• RECORDS SHOWN
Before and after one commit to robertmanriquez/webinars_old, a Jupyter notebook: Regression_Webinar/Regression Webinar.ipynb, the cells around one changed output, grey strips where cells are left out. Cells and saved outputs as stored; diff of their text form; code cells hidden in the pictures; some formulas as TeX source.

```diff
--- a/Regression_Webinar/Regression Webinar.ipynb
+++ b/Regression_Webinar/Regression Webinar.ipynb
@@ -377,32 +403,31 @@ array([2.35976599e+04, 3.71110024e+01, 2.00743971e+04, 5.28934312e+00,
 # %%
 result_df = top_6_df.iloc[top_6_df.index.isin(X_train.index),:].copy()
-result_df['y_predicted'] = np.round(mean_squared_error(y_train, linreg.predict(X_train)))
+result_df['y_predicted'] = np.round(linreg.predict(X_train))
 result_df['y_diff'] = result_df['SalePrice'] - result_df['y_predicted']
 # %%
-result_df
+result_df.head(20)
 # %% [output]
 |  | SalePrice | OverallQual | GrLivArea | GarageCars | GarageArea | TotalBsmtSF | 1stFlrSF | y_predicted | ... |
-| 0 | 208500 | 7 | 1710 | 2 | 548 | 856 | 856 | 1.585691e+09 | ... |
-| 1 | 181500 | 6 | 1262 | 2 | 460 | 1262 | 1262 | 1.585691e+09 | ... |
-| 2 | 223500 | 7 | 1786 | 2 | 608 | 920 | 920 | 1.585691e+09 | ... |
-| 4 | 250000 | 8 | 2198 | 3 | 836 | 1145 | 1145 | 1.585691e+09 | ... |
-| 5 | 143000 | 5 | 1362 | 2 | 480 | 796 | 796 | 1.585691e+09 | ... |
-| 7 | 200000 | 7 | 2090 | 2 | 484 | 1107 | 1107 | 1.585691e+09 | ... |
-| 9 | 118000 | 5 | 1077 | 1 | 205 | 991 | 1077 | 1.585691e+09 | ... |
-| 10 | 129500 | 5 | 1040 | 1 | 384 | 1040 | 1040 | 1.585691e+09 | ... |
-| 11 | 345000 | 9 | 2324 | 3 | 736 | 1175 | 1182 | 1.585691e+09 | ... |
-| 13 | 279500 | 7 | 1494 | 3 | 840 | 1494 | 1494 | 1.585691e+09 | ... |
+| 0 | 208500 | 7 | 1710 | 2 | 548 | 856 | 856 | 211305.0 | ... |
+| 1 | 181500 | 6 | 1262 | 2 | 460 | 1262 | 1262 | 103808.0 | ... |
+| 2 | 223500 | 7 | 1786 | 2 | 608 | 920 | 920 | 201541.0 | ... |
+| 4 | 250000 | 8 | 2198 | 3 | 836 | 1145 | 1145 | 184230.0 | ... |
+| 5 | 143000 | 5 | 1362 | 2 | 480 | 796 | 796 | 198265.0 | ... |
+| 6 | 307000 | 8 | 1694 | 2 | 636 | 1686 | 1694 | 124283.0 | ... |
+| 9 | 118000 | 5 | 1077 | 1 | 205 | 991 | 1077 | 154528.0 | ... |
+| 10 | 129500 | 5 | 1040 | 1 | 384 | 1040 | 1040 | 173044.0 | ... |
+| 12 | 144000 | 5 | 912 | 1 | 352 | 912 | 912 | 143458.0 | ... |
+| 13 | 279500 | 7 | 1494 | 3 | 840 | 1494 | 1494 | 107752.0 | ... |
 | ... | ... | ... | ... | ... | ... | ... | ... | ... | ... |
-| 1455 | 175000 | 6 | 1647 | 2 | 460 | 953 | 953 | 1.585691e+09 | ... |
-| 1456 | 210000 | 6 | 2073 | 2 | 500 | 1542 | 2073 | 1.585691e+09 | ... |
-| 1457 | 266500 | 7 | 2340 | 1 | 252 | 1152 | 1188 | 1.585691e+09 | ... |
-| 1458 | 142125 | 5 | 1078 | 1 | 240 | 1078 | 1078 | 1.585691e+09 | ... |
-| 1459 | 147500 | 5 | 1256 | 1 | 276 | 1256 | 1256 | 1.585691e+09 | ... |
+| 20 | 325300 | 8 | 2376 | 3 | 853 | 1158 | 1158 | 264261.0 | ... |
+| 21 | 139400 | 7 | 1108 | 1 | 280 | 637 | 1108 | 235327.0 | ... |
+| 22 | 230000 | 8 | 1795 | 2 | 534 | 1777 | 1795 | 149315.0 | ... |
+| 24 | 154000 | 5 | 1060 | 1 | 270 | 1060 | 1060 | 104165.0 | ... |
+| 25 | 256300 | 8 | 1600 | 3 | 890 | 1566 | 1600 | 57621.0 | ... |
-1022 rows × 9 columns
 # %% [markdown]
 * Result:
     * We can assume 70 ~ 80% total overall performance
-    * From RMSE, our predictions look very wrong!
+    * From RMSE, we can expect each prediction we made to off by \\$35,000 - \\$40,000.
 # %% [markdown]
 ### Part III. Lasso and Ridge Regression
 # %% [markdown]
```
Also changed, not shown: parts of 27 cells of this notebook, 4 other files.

• ASSIGNED TASK
In the listing, find each line with the string "Webinar" and copy it.

• ANSWER TO THIS PROBLEM
Before and after one commit to robertmanriquez/webinars_old, a Jupyter notebook: Regression_Webinar/Regression Webinar.ipynb, the cells around one changed output, grey strips where cells are left out. Cells and saved outputs as stored; diff of their text form; code cells hidden in the pictures; some formulas as TeX source.
--- a/Regression_Webinar/Regression Webinar.ipynb
+++ b/Regression_Webinar/Regression Webinar.ipynb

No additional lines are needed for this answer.